Ireland forwards coach Paul O’Connell said: “Everyone came through training, but Robbie has a bit of a niggle and we’re finding out about that today.
“I’m sure there will be some information on that tomorrow.”
Henshaw has been providing back-up for in-form midfield duo Bundee Aki and Garry Ringrose.
Leinster team-mate Jimmy O’Brien, Ulster centre Stuart McCloskey and Munster veteran Keith Earls are among the options to take his place in Farrell’s squad to face the Scots, if he is ruled out.
Ireland will secure a quarter-final spot as Pool B winners with a victory or a draw at Stade de France, while a loss may also be sufficient for progression, depending on the scoreline and bonus points gained.
Farrell’s men are seeking a 17th consecutive success to set up a likely last-eight appointment with either hosts France or three-time champions New Zealand.

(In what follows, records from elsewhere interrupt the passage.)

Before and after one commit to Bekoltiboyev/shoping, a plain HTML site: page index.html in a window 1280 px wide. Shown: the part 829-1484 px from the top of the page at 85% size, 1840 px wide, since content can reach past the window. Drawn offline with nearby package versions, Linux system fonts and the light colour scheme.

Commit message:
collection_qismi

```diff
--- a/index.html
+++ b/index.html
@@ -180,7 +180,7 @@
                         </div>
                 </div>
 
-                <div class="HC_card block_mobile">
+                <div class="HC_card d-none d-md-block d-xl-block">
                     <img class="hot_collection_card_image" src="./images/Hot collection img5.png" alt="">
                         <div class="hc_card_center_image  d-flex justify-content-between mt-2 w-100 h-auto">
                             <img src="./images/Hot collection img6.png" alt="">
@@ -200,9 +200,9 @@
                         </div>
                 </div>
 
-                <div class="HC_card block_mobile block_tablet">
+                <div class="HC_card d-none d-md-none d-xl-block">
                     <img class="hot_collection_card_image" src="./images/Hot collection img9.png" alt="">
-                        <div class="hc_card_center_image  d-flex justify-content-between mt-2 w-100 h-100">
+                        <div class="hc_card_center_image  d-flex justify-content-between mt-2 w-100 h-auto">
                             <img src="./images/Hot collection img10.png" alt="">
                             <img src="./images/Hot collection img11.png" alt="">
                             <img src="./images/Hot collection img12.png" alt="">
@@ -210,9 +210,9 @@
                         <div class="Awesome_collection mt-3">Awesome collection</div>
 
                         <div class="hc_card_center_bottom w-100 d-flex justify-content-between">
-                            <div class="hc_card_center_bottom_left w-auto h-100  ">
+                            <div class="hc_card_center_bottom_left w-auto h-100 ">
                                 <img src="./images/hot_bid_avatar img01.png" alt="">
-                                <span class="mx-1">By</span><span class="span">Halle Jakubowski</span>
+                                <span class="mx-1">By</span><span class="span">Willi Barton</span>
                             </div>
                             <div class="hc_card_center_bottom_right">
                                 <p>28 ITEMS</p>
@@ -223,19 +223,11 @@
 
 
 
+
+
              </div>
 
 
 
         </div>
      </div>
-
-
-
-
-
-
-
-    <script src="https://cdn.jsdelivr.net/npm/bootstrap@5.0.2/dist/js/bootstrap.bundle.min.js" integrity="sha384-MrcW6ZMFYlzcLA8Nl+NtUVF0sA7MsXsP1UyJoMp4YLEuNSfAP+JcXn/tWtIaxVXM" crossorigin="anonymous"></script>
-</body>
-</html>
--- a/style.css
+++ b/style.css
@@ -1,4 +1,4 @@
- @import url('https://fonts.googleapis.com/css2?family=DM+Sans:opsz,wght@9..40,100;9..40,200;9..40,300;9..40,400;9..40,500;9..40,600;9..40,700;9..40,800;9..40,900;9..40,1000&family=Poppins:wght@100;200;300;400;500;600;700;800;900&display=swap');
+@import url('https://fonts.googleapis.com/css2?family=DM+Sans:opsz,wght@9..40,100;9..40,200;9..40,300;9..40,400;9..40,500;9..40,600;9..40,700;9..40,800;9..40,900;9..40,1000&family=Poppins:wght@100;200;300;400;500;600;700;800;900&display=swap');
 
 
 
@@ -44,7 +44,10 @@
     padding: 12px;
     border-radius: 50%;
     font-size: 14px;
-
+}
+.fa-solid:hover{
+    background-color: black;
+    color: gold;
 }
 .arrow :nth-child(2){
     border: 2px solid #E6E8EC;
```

Former Ireland captain O’Connell, who represented his country at four World Cups, believes the current crop of players know how to remain in the moment and avoid being inhibited by passion or pressure.
“Being able to not rely massively on emotions is a big part of it,” he replied when asked about the key to consistently backing up wins.
“It’s always a big strength of ours how much the lads love playing for Ireland, how important the history of the team is.
“But that’s kind of the icing on the cake now rather than the whole cake.
“I think probably in fairness it would have come in under Joe (Schmidt, former head coach) and that ability to focus just on what’s right in front of you and not what’s too far ahead of you.
“They’ve a big appetite around just getting better and improving, both individually and as a group.
“When the focus is all about getting better, you acknowledge the significance of what might happen if you win a game at the weekend for sure, but you’re kind of able to ignore it a little bit then as well.
“The more you understand who you are and what you stand for the easier it is to perform.
“They don’t have to build up how important the game is. We all know it and they all know it.
“They focus on getting better, they focus on the next moment, and that sometimes helps them block out some of the noise around the game.”